# Web document revisions

★ ★ ★

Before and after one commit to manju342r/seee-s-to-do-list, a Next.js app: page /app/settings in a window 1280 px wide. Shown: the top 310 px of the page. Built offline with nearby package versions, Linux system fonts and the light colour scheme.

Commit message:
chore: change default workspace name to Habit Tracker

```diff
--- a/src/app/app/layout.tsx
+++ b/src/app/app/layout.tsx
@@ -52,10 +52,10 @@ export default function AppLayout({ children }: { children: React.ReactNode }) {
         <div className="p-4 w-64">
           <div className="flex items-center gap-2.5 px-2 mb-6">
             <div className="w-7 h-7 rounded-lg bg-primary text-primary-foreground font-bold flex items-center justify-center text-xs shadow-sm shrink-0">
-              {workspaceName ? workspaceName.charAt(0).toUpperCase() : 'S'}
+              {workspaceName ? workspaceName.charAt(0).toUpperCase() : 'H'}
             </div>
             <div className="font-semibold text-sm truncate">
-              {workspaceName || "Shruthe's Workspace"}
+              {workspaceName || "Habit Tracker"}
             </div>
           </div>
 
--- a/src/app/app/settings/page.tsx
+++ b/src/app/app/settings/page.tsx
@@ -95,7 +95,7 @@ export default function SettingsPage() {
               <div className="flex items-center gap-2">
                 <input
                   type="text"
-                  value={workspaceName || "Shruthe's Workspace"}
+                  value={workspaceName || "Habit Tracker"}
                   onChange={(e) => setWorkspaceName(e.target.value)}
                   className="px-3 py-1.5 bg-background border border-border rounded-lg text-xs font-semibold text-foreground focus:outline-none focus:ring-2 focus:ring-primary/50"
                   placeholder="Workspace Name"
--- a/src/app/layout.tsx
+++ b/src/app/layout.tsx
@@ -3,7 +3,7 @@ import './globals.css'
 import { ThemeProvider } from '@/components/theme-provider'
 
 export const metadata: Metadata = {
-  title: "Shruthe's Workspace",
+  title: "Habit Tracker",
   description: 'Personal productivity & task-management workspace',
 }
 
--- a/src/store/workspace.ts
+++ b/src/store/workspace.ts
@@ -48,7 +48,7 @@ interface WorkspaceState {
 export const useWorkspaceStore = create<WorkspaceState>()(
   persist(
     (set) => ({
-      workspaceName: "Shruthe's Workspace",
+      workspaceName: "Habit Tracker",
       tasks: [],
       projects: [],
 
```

★ ★ ★

# REQUIRED WORK
Return every line above that contains the word "export".

# RESULT FOR THIS EXERCISE
@@ -52,10 +52,10 @@ export default function AppLayout({ children }: { children: React.ReactNode }) {
@@ -95,7 +95,7 @@ export default function SettingsPage() {
 export const metadata: Metadata = {
 export const useWorkspaceStore = create<WorkspaceState>()(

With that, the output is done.